His carelessness caused the accident. He simply didn’t follow procedures. I checked his employee file and it shows he received training last year. We told him before and he just chose to ignore the warnings. We’ve got to make sure he doesn’t cause another accident and send a strong message to others that this kind of carelessness and failure to follow procedures will NOT be tolerated!
Does that sound familiar? Unfortunately, that’s how safety is often managed, by disciplinary action. It makes us feel good because we have taken action to correct a problem with an employee. We correct the problem by focusing on the behavior. I know, because that’s how I managed safety as a front-line supervisor. Besides, it can’t be my fault, I’m the supervisor, safety manager, _______________ (fill in the blank), so it must be the employee’s fault.

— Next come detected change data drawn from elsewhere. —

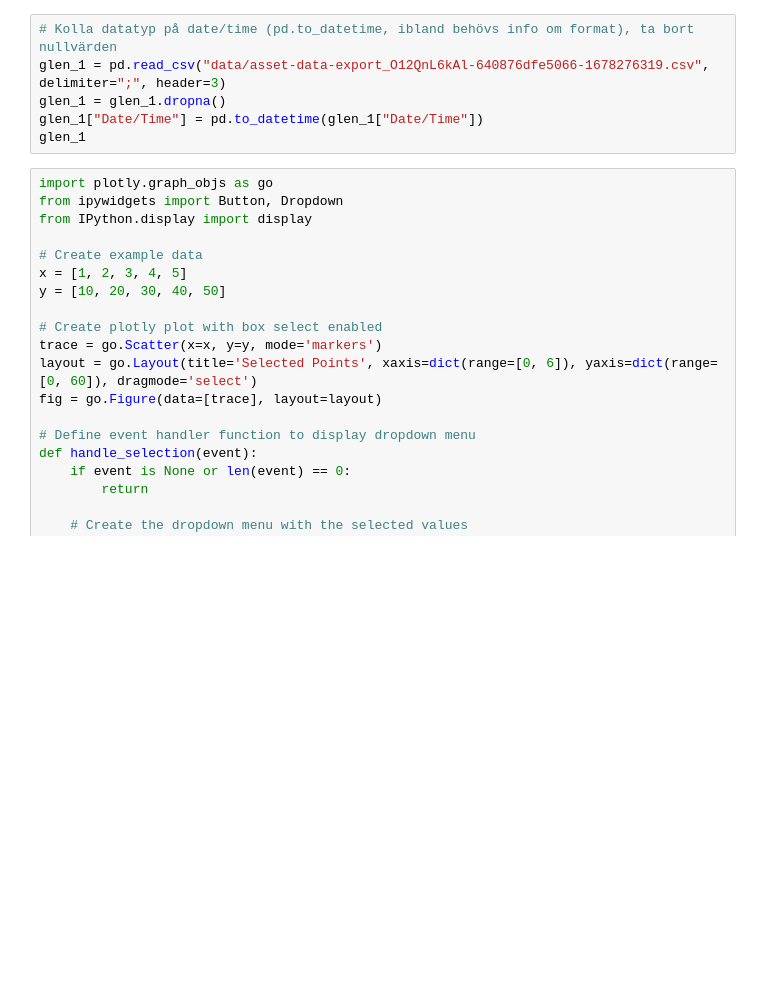
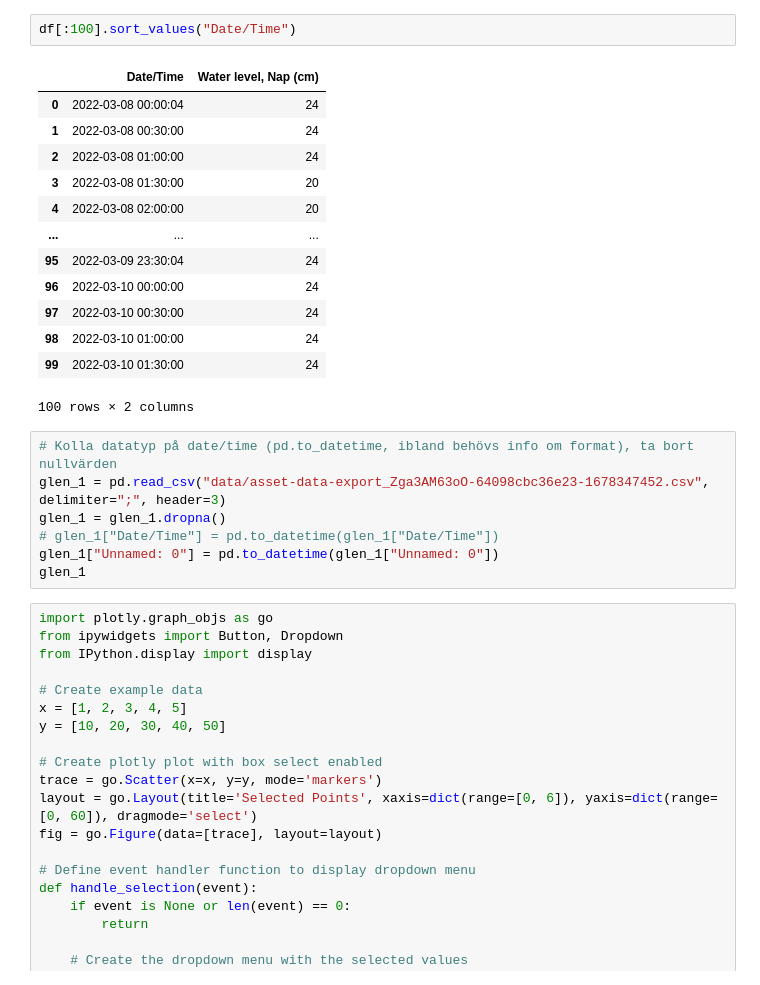
Before and after one commit to IVL-Research/lia-outlier-detection, a Jupyter notebook: testing_notebook.ipynb, the cells around one changed output. Drawn from its saved outputs; the diff is of its cells as text; blank space fills up the shorter version.

```diff
--- a/testing_notebook.ipynb
+++ b/testing_notebook.ipynb
@@ -291,8 +383,25 @@ TypeError: only size-1 arrays can be converted to Python scalars
+# %%
+df[:100].sort_values("Date/Time")
+# %% [output]
+|  | Date/Time | Water level, Nap (cm) |
+| 0 | 2022-03-08 00:00:04 | 24 |
+| 1 | 2022-03-08 00:30:00 | 24 |
+| 2 | 2022-03-08 01:00:00 | 24 |
+| 3 | 2022-03-08 01:30:00 | 20 |
+| 4 | 2022-03-08 02:00:00 | 20 |
+| ... | ... | ... |
+| 95 | 2022-03-09 23:30:04 | 24 |
+| 96 | 2022-03-10 00:00:00 | 24 |
+| 97 | 2022-03-10 00:30:00 | 24 |
+| 98 | 2022-03-10 01:00:00 | 24 |
+| 99 | 2022-03-10 01:30:00 | 24 |
+100 rows × 2 columns
 # %%
 # Kolla datatyp på date/time (pd.to_datetime, ibland behövs info om format), ta bort nullvärden
-glen_1 = pd.read_csv("data/asset-data-export_O12QnL6kAl-640876dfe5066-1678276319.csv", delimiter=";", header=3)
+glen_1 = pd.read_csv("data/asset-data-export_Zga3AM63oO-64098cbc36e23-1678347452.csv", delimiter=";", header=3)
 glen_1 = glen_1.dropna()
-glen_1["Date/Time"] = pd.to_datetime(glen_1["Date/Time"])
+# glen_1["Date/Time"] = pd.to_datetime(glen_1["Date/Time"])
+glen_1["Unnamed: 0"] = pd.to_datetime(glen_1["Unnamed: 0"])
 glen_1
 # %%
 import plotly.graph_objs as go
```
Also changed, not shown: parts of 2 cells of this notebook.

Managing by disciplinary action can be successful if achieving minimum standards is your goal. You are not likely to get that extra 10% of discretionary effort if that’s how safety is managed. Neither are you likely to build a foundation for a strong safety culture and high employee engagement. If you want your team to achieve a higher standard then push disciplinary action to the bottom of your management tool list or just remove it.

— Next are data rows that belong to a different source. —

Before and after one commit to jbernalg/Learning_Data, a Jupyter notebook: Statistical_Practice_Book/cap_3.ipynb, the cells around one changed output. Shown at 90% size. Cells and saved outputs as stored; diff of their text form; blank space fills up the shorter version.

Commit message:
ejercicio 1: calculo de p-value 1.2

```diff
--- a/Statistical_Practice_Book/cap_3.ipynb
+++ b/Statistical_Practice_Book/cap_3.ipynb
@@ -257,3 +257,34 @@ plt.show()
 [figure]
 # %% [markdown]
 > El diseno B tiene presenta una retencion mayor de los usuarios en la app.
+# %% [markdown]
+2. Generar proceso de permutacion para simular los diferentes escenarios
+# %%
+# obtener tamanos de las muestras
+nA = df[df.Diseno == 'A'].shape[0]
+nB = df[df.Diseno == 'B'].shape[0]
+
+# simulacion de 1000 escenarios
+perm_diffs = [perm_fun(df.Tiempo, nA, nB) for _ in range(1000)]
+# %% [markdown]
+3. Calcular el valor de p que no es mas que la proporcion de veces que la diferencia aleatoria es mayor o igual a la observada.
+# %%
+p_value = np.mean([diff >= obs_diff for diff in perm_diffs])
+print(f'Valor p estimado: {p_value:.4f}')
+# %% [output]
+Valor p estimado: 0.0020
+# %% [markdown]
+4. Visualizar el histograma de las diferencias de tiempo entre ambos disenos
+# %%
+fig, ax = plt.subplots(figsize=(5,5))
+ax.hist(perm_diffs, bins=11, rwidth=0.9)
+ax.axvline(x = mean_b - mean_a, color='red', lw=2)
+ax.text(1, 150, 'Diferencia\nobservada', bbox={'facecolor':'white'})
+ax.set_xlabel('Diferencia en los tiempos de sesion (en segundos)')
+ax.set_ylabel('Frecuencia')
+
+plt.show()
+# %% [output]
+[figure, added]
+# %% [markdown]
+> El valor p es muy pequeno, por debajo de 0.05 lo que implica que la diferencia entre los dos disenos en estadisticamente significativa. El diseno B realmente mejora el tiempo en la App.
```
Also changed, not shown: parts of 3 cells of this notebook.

Instead, before you push the “Go” button on disciplinary action for a safety infraction or in the aftermath of an incident, conduct a thorough investigation and ask yourself:
Did we have a documented procedure to cover this situation?
Did we communicate the procedure?
Did we train the procedure?
Did we enforce the procedure through observations, recognition, inspections, etc?
Did we measure compliance with the procedure and provide feedback?
If you answered “yes” to each question, you no longer have a safety issue, but a management issue. At this point, turn the case over to Human Resources or whoever is responsible for handing out discipline. If you could not answer “yes” to every question, you have an opportunity to make a correction in a process and build a positive safety culture. Handing out disciplinary action in this situation creates distrust and that is not the making of a strong safety culture.
You can’t, nor should you attempt to “proceduralize” every situation or possibility, nor should you discipline for using poor judgment especially when the employee had good intentions which often seems to be the case.
I have shared with you my experience with safety management, culture, and disciplinary action. If you manage an operations team and struggle with these issues, I can help. Leaders are not expected to know everything. When it comes to building a strong safety culture, a safety consultant with experience provides value beyond injury and cost reduction.
One more thing, if you did answer “yes” to every question, I want to hear from you. That would be a story worth telling.